U.S. stock-index futures turned lower on Wednesday, after the government reported the economy contracted more than expected in the first quarter and orders for durable goods unexpectedly declined in May.
The data had the economy contracting 2.9 percent in the first quarter, and durable goods off 1 percent last month.
"GDP is constantly being revised, so I don't put too much stock in that, but I was expecting durable goods would be picking up. It does not fit with a second-quarter increase in economic activity, so that's kind of a concern," said Paul Nolte, senior vice president, portfolio manager at Kingsview Asset Management in Chicago.
Bed Bath & Beyond—shares in which are down around 27 percent on the year—will report results after Wall Street closes.
The Treasury is scheduled to auction $35 billion in and $13 billion in two-year floating rate notes (FRNs). This follows a somewhat lackluster sale of on Tuesday.
Concerns over Iraq continue to weigh on global markets. There is little indication the country's leadership is responding to pressure by foreign leaders to reform government in an attempt to stem the Sunni insurgency. U.S. Secretary of State John Kerry was in Iraq's Kurdistan region on Tuesday, as Iraqi government forces fought militants for control of the country's biggest oil refinery.

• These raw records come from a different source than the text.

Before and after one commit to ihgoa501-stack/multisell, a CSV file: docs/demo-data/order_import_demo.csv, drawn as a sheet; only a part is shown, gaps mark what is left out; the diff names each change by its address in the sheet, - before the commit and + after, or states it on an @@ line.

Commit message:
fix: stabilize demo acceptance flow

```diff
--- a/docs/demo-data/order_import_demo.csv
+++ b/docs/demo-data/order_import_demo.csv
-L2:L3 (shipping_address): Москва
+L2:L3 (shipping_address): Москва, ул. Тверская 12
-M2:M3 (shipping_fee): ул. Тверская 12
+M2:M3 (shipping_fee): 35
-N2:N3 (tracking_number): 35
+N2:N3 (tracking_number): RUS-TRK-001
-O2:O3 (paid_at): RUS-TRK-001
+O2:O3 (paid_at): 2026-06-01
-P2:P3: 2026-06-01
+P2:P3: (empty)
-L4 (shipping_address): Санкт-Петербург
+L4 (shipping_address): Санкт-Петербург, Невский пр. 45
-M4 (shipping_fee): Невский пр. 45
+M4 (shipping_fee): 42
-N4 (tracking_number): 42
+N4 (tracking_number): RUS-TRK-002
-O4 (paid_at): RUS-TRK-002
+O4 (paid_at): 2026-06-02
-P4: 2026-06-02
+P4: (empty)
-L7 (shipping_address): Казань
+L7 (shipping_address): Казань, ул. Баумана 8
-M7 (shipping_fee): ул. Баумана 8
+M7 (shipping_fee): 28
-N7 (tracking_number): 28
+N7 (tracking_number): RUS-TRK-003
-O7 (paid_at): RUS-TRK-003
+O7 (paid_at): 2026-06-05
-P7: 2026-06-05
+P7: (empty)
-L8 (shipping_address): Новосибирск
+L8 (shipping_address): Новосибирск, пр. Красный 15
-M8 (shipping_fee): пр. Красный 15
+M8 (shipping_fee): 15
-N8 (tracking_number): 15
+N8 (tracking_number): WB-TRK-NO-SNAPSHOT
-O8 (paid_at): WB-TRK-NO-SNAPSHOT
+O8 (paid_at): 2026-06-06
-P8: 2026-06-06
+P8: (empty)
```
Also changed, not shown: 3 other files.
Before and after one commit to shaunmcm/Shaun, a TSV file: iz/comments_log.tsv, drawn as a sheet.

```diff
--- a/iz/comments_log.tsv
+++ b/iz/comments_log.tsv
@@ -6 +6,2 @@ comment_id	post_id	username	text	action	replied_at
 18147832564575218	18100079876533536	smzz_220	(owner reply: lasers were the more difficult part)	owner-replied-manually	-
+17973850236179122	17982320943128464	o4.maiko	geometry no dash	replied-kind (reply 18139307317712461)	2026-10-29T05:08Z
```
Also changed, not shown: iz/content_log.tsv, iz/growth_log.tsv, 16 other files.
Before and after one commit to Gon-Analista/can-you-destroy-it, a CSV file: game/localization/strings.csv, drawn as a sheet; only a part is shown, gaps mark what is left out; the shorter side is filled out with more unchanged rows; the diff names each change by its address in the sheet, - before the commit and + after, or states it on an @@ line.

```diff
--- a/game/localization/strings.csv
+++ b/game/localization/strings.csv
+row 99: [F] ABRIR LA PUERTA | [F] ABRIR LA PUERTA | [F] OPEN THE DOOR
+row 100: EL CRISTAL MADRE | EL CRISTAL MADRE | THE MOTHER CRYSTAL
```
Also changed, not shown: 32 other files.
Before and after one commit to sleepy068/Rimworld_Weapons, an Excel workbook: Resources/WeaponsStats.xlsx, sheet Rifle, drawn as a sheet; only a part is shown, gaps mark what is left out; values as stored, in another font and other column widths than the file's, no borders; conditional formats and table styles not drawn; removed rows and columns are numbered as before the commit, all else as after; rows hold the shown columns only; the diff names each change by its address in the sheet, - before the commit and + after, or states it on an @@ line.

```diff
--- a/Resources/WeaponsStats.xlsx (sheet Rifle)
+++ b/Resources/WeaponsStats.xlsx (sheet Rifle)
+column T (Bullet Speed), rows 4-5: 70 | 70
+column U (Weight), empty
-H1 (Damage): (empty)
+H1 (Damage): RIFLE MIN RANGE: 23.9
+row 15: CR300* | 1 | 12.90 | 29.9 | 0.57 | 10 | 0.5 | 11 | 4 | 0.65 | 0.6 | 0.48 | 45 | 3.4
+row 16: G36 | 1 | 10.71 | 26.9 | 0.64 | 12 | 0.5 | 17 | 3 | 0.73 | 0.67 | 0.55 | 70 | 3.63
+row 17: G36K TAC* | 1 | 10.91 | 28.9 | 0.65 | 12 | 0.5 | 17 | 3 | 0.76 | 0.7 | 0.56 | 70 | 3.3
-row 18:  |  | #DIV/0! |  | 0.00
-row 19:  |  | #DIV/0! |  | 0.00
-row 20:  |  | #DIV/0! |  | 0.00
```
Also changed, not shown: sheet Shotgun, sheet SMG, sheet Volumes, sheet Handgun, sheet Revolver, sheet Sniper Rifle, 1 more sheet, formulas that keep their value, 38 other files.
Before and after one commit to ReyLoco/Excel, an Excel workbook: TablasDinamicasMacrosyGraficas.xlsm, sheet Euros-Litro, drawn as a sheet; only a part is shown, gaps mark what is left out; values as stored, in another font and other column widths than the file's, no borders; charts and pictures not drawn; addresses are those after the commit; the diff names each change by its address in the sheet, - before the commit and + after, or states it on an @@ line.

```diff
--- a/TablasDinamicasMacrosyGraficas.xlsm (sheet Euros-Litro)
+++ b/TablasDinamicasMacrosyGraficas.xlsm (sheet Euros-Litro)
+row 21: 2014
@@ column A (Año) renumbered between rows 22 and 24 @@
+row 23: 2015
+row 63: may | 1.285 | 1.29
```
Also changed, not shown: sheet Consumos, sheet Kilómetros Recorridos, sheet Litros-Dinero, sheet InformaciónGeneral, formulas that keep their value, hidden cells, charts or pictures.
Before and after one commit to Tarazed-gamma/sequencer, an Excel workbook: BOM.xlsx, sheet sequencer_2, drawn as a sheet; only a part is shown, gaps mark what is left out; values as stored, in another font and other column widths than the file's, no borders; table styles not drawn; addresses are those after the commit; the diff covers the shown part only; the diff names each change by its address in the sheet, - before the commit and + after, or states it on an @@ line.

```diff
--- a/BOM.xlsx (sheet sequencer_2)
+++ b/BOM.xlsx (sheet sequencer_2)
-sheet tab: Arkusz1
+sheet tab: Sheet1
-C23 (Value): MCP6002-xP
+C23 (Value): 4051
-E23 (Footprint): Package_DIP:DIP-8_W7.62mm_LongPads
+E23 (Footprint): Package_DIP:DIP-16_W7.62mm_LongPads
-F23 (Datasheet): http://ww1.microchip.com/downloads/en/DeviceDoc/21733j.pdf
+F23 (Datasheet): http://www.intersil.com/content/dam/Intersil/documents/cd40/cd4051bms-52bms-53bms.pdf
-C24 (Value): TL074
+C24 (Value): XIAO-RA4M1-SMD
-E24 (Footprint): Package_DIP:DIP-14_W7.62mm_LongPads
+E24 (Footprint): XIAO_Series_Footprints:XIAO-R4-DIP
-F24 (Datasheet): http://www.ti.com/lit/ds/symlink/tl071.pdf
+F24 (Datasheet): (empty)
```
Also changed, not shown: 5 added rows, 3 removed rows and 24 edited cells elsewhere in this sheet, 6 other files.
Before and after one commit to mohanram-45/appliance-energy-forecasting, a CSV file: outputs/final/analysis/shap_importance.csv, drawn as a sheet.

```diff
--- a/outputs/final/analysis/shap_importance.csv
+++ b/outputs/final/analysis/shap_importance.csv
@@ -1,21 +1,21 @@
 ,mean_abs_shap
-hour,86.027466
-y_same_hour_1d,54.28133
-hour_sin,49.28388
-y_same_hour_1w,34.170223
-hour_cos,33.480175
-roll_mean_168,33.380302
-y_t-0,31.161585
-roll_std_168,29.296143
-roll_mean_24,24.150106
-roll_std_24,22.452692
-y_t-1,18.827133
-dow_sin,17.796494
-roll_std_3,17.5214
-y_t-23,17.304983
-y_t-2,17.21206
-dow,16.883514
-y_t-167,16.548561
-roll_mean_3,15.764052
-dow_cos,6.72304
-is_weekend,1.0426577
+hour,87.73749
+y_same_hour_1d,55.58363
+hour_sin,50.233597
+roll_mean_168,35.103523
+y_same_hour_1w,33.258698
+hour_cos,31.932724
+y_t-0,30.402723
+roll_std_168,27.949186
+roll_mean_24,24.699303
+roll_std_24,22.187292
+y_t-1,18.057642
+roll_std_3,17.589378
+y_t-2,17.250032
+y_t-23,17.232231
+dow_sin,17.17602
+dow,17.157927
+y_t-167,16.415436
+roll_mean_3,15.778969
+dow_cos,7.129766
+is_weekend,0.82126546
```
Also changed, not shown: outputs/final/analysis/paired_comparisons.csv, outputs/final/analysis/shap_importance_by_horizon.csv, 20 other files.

The Dow Jones Industrial Average posted its biggest one-day drop in a month on Tuesday, despite a raft of positive data. Consumer confidence surged more than expected in June, new home sales for May rose more than forecast and the S&P/Case-Shiller home price index showed a 10.8 percent annual increase.